I recall 20 years ago attending a seminar with some friends where the concept of residential investment property was pitched. It made sense. Put down a 10% deposit (at the time around $20,000), rent out the property at market rent and don’t worry if the rent didn’t cover the mortgage as you could save or offset that cost on your tax return.
After 20 years the property would be yours and by then it would have doubled in value; better still take some of the capital appreciation out of the first property after a year or so, and buy another rental property, then another and so on. It made complete sense and I know a lot of people jumped on the bandwagon. Private rental property investment subsequently mushroomed through the 90’s and into the new century.
I did not participate at that time nor since. To me the things that were not talked about were the things that troubled me most – maintenance of the property, continuity of tenancy and surety of payment. Also, I must admit offsetting the costs against your income tax is still a real cash cost. It is really only a benefit from an accounting perspective.
Offsetting expenses is about to be addressed head-on as part of proposed changes to the tax rules before parliament this year. This signalls the desire by the current government to close off the ability for private individuals to offset losses on property investment from their private income for tax purposes. A move that will impact all property investors who are heavily leveraged with some form of finance arrangement. It proposes bringing property investment in line with other forms of investment which have never been offered with the attraction of offsetting interest costs against personal tax.
This proposed change is not the first, nor is it likely to be the last legislative change to impact the residential property investment business. Over the past few years we have seen the mandatory requirement of smoke alarms and from mid this year insulation requirements in rental properties. Add to this the likely changes to tenancy rules including the ending of no-cause terminations, and the likely increase notice periods to terminate tenancies, as well the prospect of a Warrant of Fitness.
These changes are a reflection of an appreciation that tenants, and the ‘rental generation’ as it has been termed, cannot continue to be viewed as a subservient fuel to the engine of property investment. Tenants should expect to be provided with housing that meet basic levels of safety and liveability. In NZ, when we compare ourselves to many other countries, we have not been afforded an equitable balance that provides tenants with the surety and security of long-term occupancy. In many countries such occupancy can potentially be for life and valued by the tenants who are prepared to treat the property as their home. This rebalancing of this tenant / landlord equation is what these likely proposed changes to legislation will seek to achieve.

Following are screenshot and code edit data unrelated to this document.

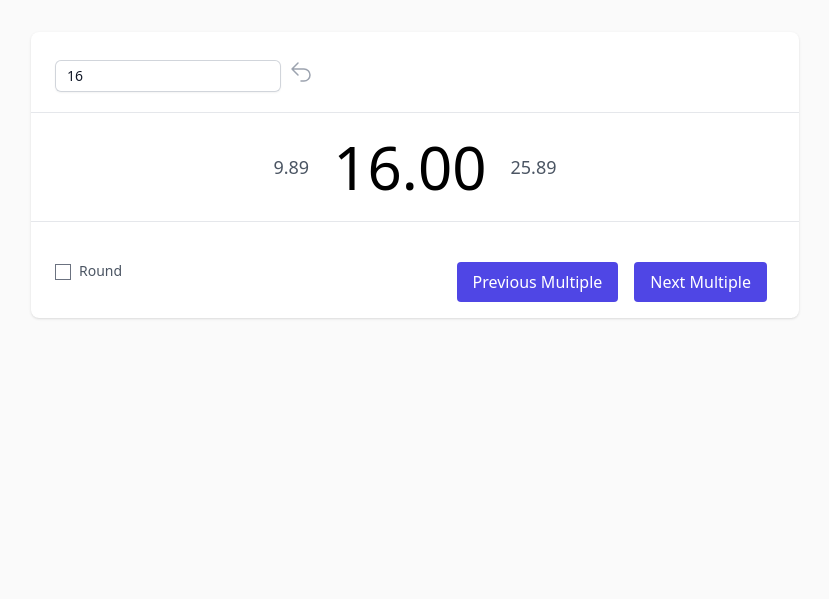
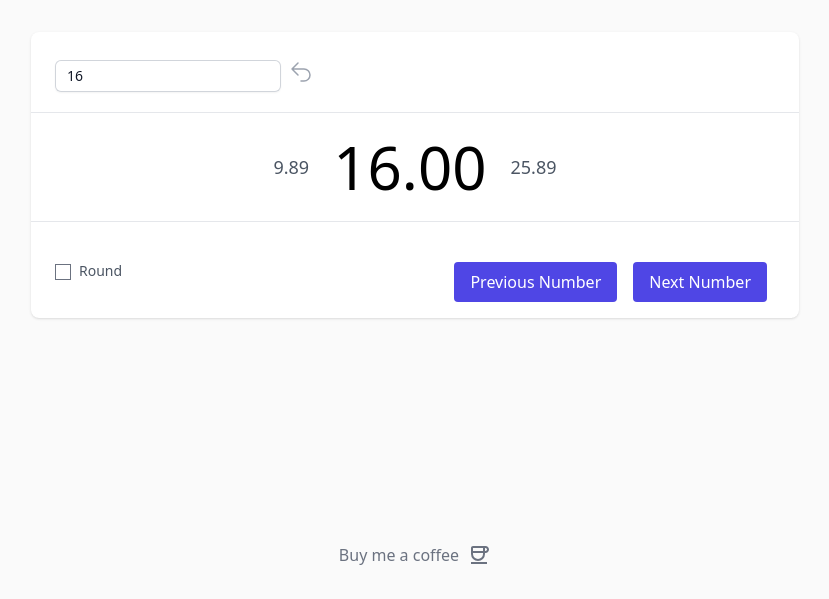
Before and after one commit to antonynjoro/golden-ratio-calculator, a Next.js app: page / in a window 1280 px wide. Shown: the part 225-824 px from the top of the page, without its empty margins (225-1054 px from the left). Before the commit the page ends 800 px from the top, so only its background shows below. Built offline with nearby package versions, Linux system fonts and the light colour scheme.

Commit message:
minor design design changes

```diff
--- a/app/components/BuyMeACoffee.js
+++ /dev/null
@@ -1,21 +0,0 @@
-import Script from "next/script";
-
-const BuyMeACoffee = () => {
-  return (
-    <Script
-      id="buymeacoffee-widget-script"
-      data-name="BMC-Widget"
-      data-cfasync="false"
-      src="https://cdnjs.buymeacoffee.com/1.0.0/widget.prod.min.js"
-      data-id="antonymutharia"
-      data-description="Support me on Buy me a coffee!"
-      data-message="If you found this useful, buy me a Coffee?"
-      data-color="#FF813F"
-      data-position="Right"
-      data-x_margin="18"
-      data-y_margin="18"
-    />
-  );
-};
-
-export default BuyMeACoffee;
--- a/app/layout.js
+++ b/app/layout.js
@@ -1,7 +1,7 @@
 import './globals.css'
 import { Inter } from 'next/font/google'
 import GoogleAnalytics from './components/GoogleAnalytics'
-import BuyMeACoffee from './components/BuyMeACoffee'
+
 
 const inter = Inter({ subsets: ['latin'] })
 
@@ -15,7 +15,6 @@ export default function RootLayout({ children }) {
     <html lang="en">
       <head>
         <GoogleAnalytics />
-        <BuyMeACoffee />
       </head>
       <body className="h-screen bg-zinc-50">{children}</body>
     </html>
--- a/app/page.js
+++ b/app/page.js
@@ -34,37 +34,95 @@ export default function Home() {
         <div className="divide-y divide-gray-200 overflow-hidden rounded-lg bg-white shadow">
           <div className="px-4 py-5 sm:px-6">
             <div className="flex items-center">
-            <TextField label="Base Number" type="number" size="small" placeholder="Enter a number" value={baseNumber} onChange={handleInputChange} />
-            <button onClick={resetToBase} className="ml-2 text-gray-400 hover:text-gray-600">
-              <svg xmlns="http://www.w3.org/2000/svg" fill="none" viewBox="0 0 24 24" strokeWidth="1.5" stroke="currentColor" className="w-6 h-6">
-                <path strokeLinecap="round" strokeLinejoin="round" d="M9 15L3 9m0 0l6-6M3 9h12a6 6 0 010 12h-3" />
+              <TextField
+                label="Base Number"
+                type="number"
+                size="small"
+                placeholder="Enter a number"
+                value={baseNumber}
+                onChange={handleInputChange}
+              />
+              <button
+                onClick={resetToBase}
+                className="ml-2 text-gray-400 hover:text-gray-600"
+              >
+                <svg
+                  xmlns="http://www.w3.org/2000/svg"
+                  fill="none"
+                  viewBox="0 0 24 24"
+                  strokeWidth="1.5"
+                  stroke="currentColor"
+                  className="w-6 h-6"
+                >
+                  <path
+                    strokeLinecap="round"
+                    strokeLinejoin="round"
+                    d="M9 15L3 9m0 0l6-6M3 9h12a6 6 0 010 12h-3"
+                  />
                 </svg>
-
               </button>
             </div>
           </div>
           <div className="px-4 py-5 sm:p-6 flex justify-center items-center">
-          <div className="text-sm sm:text-base lg:text-lg text-gray-600">{processDisplayNumber(lowerMultiple)}</div>
-          <div className="text-2xl sm:text-4xl lg:text-6xl text-center mx-6">{processDisplayNumber(displayNumber)}</div>
-          <div className="text-sm sm:text-base lg:text-lg text-gray-600">{processDisplayNumber(higherMultiple)}</div>
+            <div className="text-sm sm:text-base lg:text-lg text-gray-600">
+              {processDisplayNumber(lowerMultiple)}
+            </div>
+            <div className="text-2xl sm:text-4xl lg:text-6xl text-center mx-6">
+              {processDisplayNumber(displayNumber)}
+            </div>
+            <div className="text-sm sm:text-base lg:text-lg text-gray-600">
+              {processDisplayNumber(higherMultiple)}
+            </div>
           </div>
           <div className="px-4 py-4 sm:px-6 flex flex-col sm:flex-row sm:justify-between sm:items-center">
             <div className="mb-2 sm:mb-0">
-            <input type="checkbox" id="round" checked={shouldRound} onChange={() => setShouldRound(!shouldRound)} />
-            <label htmlFor="round" className="ml-2 text-sm text-gray-600">Round</label>
+              <input
+                type="checkbox"
+                id="round"
+                checked={shouldRound}
+                onChange={() => setShouldRound(!shouldRound)}
+              />
+              <label htmlFor="round" className="ml-2 text-sm text-gray-600">
+                Round
+              </label>
             </div>
             <div className="flex justify-center sm:justify-between mt-6">
-            <button className="bg-indigo-600 text-white px-4 py-2 rounded mx-2" onClick={() => setDisplayNumber(lowerMultiple)}>
-              Previous Multiple
+              <button
+                className="bg-indigo-600 text-white px-4 py-2 rounded mx-2"
+                onClick={() => setDisplayNumber(lowerMultiple)}
+              >
+                Previous Number
               </button>
-            <button className="bg-indigo-600 text-white px-4 py-2 rounded mx-2" onClick={() => setDisplayNumber(higherMultiple)}>
-              Next Multiple
+              <button
+                className="bg-indigo-600 text-white px-4 py-2 rounded mx-2"
+                onClick={() => setDisplayNumber(higherMultiple)}
+              >
+                Next Number
               </button>
             </div>
           </div>
-
         </div>
       </div>
+      <div className=" sticky bottom-2 right-2">
+        <a
+          href="https://www.buymeacoffee.com/antonymutharia"
+          target="_blank"
+          rel="noopener noreferrer"
+          className="group flex justify-center text-gray-500 hover:text-gray-800 "
+        >
+          Buy me a coffee
+          <svg
+            className="ml-2 text-current  group-hover:text-gray-800"
+            xmlns="http://www.w3.org/2000/svg"
+            height="24"
+            viewBox="0 -960 960 960"
+            width="24"
+          >
+            <path fill="currentColor" d="M440-240q-117 0-198.5-81.5T160-520v-240q0-33 23.5-56.5T240-840h500q58 0 99 41t41 99q0 58-41 99t-99 41h-20v40q0 117-81.5 198.5T440-240ZM240-640h400v-120H240v120Zm200 320q83 0 141.5-58.5T640-520v-40H240v40q0 83 58.5 141.5T440-320Zm280-320h20q25 0 42.5-17.5T800-700q0-25-17.5-42.5T740-760h-20v120ZM160-120v-80h640v80H160Zm280-440Z" />
+          </svg>
+        </a>
+      </div>
+
     </div>
   );
 }
```
Lines whose indentation alone changed are shown as unchanged.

For private landlords these legislative changes will be seen as a burdensome and maybe to some, a bridge too far, that sees the appeal of residential property investment lessen. They may well cash-up, seeking new investment options which when compared to 20 years ago are certainly more plentiful.
Some investors will be attracted to the idea of shared ownership of investment property which offers the same principle of “bricks & mortar” investment in property but without the hassle. The property is fully managed and with no gearing there is no question as to mortgage lending issues. PropertyShares* in investment property allows for diversification, one of the core principles of sound investment. The classic principle of don’t put all your eggs in one basket principle which almost all private property investors fail to heed. The Property Crowd is an innovative solution for such prospective investors allowing for the partial ownership in PropertyShares in a single property with the potential for liquidity and transparency of these shares through a regulated trading market.
The fact is legislative changes are coming to the rental property market, they are whilst hinderance to landlords, do provide a safeguard for tenants. With well over 40% of the NZ population living in tenanted accommodation they are a core part of our community and need the legislative support, but just as importantly they need safe and secure accommodation. Accommodation that property investors want and need to provide. The change is most likely to come in the method of ownership to better reflect these changes.
PropertyShares*. Shares in a holding company that owns a residential investment property.
Latest posts by Alistair Helm
- Legislative changes and the impact on property investing - January 17, 2019